### Exercise aim
Keep every line in which "facade" occurs and drop the rest of the data.

Data listing below:

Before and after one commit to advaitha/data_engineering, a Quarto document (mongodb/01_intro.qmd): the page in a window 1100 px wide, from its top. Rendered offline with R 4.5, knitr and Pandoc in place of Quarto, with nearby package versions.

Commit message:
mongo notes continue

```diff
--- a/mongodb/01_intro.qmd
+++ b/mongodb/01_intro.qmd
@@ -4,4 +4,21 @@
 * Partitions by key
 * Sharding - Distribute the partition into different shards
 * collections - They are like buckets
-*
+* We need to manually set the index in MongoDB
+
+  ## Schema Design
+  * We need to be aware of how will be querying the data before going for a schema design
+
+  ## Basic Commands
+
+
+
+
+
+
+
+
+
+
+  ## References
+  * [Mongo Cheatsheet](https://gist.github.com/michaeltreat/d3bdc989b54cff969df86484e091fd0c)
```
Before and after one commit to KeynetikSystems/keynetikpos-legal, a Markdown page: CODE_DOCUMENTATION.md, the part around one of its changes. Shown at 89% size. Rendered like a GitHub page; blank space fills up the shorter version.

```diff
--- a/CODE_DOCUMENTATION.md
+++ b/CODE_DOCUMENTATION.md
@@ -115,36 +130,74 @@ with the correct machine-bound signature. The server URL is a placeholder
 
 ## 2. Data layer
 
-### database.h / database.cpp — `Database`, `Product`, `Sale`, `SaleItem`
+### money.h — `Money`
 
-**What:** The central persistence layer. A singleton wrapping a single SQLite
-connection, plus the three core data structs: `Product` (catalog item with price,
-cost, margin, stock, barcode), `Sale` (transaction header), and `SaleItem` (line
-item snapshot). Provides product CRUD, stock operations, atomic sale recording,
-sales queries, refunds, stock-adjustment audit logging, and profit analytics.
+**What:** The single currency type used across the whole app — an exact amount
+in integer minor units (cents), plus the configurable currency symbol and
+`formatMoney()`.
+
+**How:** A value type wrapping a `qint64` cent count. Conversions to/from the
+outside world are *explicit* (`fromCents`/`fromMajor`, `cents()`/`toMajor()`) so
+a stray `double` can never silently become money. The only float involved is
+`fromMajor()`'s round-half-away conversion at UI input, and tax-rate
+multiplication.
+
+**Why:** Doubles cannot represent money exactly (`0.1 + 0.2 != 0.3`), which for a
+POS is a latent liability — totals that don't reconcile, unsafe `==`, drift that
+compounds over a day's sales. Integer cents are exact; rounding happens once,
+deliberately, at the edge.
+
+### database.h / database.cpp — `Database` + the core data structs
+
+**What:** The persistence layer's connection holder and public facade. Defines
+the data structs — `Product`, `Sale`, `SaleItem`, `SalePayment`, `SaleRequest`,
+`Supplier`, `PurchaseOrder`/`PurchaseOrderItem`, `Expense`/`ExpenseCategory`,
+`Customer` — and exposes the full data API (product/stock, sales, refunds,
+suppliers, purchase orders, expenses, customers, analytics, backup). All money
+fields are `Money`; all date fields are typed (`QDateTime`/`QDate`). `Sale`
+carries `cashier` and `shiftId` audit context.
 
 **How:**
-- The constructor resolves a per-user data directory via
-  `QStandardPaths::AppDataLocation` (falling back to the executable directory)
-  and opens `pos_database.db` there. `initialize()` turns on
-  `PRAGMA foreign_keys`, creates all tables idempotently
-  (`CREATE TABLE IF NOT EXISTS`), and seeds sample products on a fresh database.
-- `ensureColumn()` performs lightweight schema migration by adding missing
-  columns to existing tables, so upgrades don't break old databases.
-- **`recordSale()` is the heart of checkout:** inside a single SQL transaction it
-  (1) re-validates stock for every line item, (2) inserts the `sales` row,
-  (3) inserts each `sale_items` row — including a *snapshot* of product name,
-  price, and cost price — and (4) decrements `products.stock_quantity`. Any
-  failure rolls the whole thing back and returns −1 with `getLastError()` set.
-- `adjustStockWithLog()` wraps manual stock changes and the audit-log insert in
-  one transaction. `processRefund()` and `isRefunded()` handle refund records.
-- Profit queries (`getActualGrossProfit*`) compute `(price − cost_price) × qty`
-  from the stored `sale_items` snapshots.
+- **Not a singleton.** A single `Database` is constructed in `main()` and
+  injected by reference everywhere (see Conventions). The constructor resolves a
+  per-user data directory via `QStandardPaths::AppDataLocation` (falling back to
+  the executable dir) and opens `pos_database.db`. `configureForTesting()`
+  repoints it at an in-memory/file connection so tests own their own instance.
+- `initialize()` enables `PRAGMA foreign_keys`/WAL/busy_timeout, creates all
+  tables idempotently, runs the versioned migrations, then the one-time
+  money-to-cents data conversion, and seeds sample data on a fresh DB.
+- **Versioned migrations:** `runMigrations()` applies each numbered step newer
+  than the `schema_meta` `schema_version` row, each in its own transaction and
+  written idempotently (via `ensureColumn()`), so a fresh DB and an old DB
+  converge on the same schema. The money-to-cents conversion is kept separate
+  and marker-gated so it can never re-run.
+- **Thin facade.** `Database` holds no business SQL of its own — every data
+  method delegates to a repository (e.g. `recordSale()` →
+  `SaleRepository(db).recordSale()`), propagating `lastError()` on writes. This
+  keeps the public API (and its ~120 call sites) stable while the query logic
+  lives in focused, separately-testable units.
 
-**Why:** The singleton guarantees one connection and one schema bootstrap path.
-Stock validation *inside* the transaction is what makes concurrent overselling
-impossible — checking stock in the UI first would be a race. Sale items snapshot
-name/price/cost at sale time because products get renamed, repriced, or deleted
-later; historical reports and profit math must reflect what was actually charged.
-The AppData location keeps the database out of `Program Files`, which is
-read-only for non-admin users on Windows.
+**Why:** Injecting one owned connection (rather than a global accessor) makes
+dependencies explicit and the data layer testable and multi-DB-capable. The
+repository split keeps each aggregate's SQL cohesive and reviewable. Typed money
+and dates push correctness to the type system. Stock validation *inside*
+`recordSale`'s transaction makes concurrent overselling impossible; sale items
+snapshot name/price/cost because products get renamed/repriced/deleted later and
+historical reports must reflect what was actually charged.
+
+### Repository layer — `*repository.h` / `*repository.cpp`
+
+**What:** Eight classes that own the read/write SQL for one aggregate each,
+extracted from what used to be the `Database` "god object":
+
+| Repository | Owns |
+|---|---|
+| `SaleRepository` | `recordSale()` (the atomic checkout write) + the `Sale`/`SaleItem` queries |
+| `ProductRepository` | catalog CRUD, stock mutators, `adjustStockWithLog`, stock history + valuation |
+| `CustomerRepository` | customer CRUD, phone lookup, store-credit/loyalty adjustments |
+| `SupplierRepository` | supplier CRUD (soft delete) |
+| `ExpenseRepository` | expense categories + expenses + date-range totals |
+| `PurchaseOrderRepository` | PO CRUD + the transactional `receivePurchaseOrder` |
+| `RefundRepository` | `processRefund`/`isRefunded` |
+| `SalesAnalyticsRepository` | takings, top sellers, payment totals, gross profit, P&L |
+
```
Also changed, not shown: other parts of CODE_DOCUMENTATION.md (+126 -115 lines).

End of Data listing.

### Result for this exercise
+**What:** The persistence layer's connection holder and public facade. Defines
+- **Thin facade.** `Database` holds no business SQL of its own — every data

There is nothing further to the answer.